In his remarks, Ambassador Juster said, “The U.S-India relationship is growing rapidly. As I have said many times, I believe that the foundation of our partnership is our people-to-people ties. The Fulbright-Nehru program is a perfect example of the impact that our peoples have when they learn from each other and work together.”
Since its inception, USIEF has awarded approximately 11,128 Fulbright Fellowships to Indians and Americans. On July 4, 2008, the United States and India signed a historic new Fulbright agreement that made India a full partner in the governance and funding of the Fulbright Program. Following the new agreement, the Fulbright-Nehru Program has tripled in size. India now has the largest U.S. Fulbright scholar program, which provides approximately 75 grants to U.S. scholars to research and teach in India each academic year.
The Fulbright program, created by Senator J. William Fulbright in 1946, was designed to increase mutual understanding among the people of the United States and the people of other countries. It has now grown into the premier U.S. international educational exchange program in the world. For more than 70 years, Fulbright has provided opportunities to some 390,000 American and international scholars and students.
“When Senator J. William Fulbright introduced the legislation establishing this program, he said it was about leadership, learning, and empathy between countries,” said Assistant Secretary Royce at the event. “Tonight’s celebration is a testament to the importance and longevity of Senator Fulbright’s vision.”
The binational United States-India Educational Foundation was among the earliest of the Fulbright Commissions or foundations. On February 2, 1950, Prime Minister Jawaharlal Nehru and U.S. Ambassador to India Loy Henderson signed a bilateral agreement to implement and administer a country Fulbright Program on behalf of the partner governments.
USIEF is now accepting applications from Indian citizens for Fulbright exchanges.
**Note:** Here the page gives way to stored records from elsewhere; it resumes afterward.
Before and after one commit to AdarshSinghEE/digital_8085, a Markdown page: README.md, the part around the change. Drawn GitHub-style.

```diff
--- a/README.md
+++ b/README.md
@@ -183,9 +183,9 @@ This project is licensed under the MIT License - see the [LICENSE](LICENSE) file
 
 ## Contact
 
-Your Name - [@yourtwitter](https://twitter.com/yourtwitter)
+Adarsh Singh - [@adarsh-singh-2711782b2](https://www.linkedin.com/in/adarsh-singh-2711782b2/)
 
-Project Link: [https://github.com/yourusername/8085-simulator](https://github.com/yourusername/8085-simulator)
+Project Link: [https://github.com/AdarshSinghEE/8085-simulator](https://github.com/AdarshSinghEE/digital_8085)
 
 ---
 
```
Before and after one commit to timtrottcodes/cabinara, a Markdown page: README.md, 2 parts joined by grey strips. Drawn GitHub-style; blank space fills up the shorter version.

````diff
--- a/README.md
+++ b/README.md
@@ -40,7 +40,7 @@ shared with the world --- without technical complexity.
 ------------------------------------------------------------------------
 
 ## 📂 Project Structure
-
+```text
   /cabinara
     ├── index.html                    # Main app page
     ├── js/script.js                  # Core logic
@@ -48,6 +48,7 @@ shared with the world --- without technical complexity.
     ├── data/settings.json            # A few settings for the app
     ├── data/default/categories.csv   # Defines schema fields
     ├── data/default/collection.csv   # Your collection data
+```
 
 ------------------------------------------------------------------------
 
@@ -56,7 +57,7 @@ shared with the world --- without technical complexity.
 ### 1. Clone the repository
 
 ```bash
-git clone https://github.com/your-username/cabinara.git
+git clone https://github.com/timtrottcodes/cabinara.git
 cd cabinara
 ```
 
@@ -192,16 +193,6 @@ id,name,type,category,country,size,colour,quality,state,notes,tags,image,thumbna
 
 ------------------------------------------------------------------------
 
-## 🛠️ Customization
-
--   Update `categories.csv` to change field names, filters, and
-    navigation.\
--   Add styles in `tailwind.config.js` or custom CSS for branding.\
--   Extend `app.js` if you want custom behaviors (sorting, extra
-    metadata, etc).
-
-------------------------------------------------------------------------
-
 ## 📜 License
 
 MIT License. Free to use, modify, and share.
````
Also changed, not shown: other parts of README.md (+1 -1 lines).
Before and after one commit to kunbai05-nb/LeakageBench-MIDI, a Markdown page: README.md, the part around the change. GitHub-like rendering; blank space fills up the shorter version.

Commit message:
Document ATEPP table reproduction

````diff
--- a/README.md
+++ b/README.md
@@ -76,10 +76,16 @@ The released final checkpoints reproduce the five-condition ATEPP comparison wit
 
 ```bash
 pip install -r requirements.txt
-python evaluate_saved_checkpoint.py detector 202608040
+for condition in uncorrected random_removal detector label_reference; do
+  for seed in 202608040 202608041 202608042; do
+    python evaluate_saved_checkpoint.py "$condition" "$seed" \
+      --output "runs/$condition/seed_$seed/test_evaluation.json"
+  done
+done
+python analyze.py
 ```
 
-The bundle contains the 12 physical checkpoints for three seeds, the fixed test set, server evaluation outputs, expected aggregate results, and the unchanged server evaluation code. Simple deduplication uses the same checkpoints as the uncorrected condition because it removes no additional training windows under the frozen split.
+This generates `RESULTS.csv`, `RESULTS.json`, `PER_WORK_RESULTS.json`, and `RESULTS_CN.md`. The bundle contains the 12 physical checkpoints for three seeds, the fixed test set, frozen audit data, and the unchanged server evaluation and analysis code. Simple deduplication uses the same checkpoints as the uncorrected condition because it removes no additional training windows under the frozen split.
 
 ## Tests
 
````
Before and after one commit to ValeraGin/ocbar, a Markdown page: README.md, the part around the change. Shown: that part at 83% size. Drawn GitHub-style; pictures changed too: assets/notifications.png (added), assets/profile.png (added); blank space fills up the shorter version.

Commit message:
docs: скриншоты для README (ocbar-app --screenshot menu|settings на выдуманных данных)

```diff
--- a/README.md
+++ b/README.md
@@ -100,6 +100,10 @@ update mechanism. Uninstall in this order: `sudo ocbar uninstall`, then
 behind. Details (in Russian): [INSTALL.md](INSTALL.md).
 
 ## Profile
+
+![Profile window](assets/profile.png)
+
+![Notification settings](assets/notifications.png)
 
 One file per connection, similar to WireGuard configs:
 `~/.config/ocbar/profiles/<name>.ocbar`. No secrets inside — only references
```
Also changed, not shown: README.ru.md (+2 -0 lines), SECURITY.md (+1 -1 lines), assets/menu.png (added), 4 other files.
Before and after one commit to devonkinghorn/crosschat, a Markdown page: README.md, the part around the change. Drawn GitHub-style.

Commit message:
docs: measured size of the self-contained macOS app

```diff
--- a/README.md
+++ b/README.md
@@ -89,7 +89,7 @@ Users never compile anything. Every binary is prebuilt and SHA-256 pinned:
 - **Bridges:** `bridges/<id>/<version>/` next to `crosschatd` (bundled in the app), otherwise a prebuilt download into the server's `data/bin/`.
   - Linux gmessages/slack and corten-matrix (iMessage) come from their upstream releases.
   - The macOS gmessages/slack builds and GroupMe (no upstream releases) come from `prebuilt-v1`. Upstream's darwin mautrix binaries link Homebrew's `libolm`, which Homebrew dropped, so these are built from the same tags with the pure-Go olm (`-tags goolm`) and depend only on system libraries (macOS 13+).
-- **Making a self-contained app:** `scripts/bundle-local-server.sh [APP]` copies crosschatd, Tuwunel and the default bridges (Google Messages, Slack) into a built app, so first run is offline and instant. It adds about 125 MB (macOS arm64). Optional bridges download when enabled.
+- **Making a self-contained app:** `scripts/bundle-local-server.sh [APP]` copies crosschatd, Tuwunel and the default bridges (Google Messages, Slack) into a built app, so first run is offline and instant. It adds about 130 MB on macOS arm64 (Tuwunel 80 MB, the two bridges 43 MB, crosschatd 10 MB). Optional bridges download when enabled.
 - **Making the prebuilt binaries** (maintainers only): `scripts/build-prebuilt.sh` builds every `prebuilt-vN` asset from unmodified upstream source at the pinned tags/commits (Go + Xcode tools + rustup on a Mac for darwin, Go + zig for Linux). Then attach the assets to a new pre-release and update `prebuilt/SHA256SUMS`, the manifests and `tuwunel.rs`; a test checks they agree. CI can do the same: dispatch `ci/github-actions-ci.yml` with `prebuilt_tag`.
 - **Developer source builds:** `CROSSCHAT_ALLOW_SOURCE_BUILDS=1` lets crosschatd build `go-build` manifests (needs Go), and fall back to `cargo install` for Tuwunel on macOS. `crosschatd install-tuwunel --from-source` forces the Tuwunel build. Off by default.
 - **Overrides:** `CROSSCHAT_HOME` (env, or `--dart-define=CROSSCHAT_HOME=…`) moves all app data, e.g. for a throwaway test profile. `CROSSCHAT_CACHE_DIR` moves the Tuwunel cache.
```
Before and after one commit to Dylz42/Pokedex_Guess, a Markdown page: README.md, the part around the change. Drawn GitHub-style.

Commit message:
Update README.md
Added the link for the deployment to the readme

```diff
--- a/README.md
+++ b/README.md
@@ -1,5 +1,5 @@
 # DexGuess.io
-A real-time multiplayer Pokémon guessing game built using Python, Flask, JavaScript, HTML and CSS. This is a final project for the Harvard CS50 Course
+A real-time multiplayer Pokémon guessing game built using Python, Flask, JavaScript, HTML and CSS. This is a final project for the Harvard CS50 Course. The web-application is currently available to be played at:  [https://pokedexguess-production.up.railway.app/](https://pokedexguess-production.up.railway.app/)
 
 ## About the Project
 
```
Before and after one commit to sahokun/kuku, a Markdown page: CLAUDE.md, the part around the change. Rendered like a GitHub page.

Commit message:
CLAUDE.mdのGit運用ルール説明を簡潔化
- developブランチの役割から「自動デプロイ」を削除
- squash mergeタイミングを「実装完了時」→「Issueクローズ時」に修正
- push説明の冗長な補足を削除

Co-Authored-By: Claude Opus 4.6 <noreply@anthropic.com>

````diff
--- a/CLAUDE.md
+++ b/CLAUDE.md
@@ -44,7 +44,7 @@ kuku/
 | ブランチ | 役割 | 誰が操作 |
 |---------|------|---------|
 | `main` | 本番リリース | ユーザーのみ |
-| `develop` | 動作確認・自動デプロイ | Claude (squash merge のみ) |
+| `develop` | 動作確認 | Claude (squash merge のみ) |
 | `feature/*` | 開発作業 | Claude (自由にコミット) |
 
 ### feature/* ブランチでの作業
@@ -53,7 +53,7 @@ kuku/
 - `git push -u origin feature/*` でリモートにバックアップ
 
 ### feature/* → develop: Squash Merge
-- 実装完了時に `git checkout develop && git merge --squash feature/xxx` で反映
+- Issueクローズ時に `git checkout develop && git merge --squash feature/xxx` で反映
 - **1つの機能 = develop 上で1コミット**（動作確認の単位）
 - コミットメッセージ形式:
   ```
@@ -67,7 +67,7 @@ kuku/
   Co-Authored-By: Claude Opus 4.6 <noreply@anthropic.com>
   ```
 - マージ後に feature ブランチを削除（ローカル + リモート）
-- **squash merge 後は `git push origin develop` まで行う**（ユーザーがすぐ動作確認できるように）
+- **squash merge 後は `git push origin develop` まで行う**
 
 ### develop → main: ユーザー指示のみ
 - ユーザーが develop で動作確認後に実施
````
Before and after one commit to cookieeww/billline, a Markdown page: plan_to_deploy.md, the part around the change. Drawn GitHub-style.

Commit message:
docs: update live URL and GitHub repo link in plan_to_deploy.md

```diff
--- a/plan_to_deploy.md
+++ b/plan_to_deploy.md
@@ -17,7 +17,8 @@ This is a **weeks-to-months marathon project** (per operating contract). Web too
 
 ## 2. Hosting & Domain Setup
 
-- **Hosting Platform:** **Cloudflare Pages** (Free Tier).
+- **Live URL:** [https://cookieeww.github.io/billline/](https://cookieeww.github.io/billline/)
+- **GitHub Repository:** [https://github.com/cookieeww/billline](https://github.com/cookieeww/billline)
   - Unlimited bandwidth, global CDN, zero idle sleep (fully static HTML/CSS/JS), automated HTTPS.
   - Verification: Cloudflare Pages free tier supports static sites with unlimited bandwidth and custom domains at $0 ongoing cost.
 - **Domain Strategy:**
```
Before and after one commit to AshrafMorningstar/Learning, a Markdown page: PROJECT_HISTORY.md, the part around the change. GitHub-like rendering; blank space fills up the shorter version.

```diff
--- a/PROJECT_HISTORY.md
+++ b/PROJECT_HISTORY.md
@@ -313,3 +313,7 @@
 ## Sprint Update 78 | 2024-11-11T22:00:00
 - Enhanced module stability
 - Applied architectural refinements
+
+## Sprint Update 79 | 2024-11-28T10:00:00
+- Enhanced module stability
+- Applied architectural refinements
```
For more details, visit www.usief.org.in, or contact one of the USIEF offices in New Delhi, Chennai, Hyderabad, Kolkata, or Mumbai.